The Korean War has faded from the public consciousness to a surprising extent, both in the US, where it is often referred to as ‘the Forgotten War’, and also in Britain. Perhaps the reason is that it was overtaken by the trauma of the Suez debacle in 1956, which was far more damaging to Britain’s international power and prestige.
Yet during the Korean War around 1,100 British military personnel were killed – more than in the counter-insurgency campaigns in Malaya, Cyprus and Kenya, plus Suez and the Falklands War, put together. The campaign deserves to be remembered as a significant British military commitment, as well as for being the conflict that marked a new stage in the alliance between Britain and the United States.
Korea in flames: a timeline
1945: Post-war settlement
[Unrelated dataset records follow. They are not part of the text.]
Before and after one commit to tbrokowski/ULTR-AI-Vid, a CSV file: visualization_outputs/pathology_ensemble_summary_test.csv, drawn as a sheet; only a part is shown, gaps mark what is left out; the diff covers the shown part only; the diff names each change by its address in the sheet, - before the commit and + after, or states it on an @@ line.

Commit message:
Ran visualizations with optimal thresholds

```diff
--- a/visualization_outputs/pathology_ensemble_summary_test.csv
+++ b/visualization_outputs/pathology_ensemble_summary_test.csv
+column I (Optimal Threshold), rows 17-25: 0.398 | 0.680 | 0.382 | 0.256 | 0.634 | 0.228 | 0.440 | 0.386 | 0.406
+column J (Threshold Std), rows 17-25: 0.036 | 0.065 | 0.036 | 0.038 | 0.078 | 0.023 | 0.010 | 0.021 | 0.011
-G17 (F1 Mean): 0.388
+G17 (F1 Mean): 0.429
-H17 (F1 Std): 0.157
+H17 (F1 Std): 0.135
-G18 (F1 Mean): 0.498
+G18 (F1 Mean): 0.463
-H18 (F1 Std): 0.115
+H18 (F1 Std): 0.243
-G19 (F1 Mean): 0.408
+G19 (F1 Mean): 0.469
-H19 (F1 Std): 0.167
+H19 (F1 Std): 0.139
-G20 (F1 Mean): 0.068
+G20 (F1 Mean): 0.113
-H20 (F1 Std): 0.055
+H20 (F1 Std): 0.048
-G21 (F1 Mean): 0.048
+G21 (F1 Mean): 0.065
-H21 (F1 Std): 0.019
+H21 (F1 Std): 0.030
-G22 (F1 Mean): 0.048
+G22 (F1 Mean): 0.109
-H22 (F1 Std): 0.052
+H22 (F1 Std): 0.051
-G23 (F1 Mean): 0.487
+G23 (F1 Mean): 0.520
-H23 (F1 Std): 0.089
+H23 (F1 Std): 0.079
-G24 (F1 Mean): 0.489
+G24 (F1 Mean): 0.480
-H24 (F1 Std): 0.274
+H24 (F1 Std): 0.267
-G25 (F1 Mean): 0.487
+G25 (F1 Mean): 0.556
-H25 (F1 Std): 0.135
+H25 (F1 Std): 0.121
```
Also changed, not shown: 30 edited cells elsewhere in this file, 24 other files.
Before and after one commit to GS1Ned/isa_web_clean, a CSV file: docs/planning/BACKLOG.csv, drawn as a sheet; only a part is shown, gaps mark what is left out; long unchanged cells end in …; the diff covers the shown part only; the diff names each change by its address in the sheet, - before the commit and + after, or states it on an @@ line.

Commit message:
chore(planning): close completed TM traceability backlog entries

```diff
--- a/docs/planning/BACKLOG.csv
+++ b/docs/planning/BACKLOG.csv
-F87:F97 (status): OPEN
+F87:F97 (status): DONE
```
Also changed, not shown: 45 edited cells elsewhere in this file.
At the end of the Second World War, Korea is divided at the 38th Parallel, with the Soviet Union occupying the north and the United States the south.
25 June 1950: The invasion
North Korean forces invade the South, overwhelming the ill-equipped South Korean army.
25 June 1950:
The same day, the UN Security Council – in the absence of the USSR which is boycotting it – votes to condemn the North Korean invasion and calls upon member states to provide
military assistance to South Korea.
The West responds
The United States, Britain and others send naval and air forces, and then land forces, stabilising the situation around the Pusan perimeter.
15 September 1950: Inchon landing
General Douglas MacArthur launches a brilliantly successful amphibious landing at Inchon, west of Seoul, which leads to the rout of the North Korean army.
15 October 1950:
The war swings back the other way, as China intervenes to prevent the collapse of North Korea; initial attacks in October are following by a huge offensive in November which throws back the UN forces.
22–25 April 1951: Battle of the Imjin River
The ‘Glorious Glosters’, part of the British 29 Infantry Brigade, hold off a Chinese attack until overwhelmed, buying time for other UN forces to withdraw.
The front line stabilises
The Chinese advance, like the others before, runs out of steam, is halted and then pushed back, with the line between the two sides stabilising around the 38th Parallel.
10 July 1951: Armistice talks begin
The two sides start negotiations but these drag on – deadlocked over the issue of whether communist prisoners should be returned home against their will – and the fighting continues for two more years.
27 July 1953: The end of the war
The new Eisenhower administration taking office and the death of Stalin in March 1953 helps to break the deadlock, and in July 1953 an armistice is signed, ending hostilities with Korea still divided.
Dr Tim Benbow is reader in strategic studies, King’s College London. He is the author of Naval Warfare 1914–1918 (Amber Books, 2008)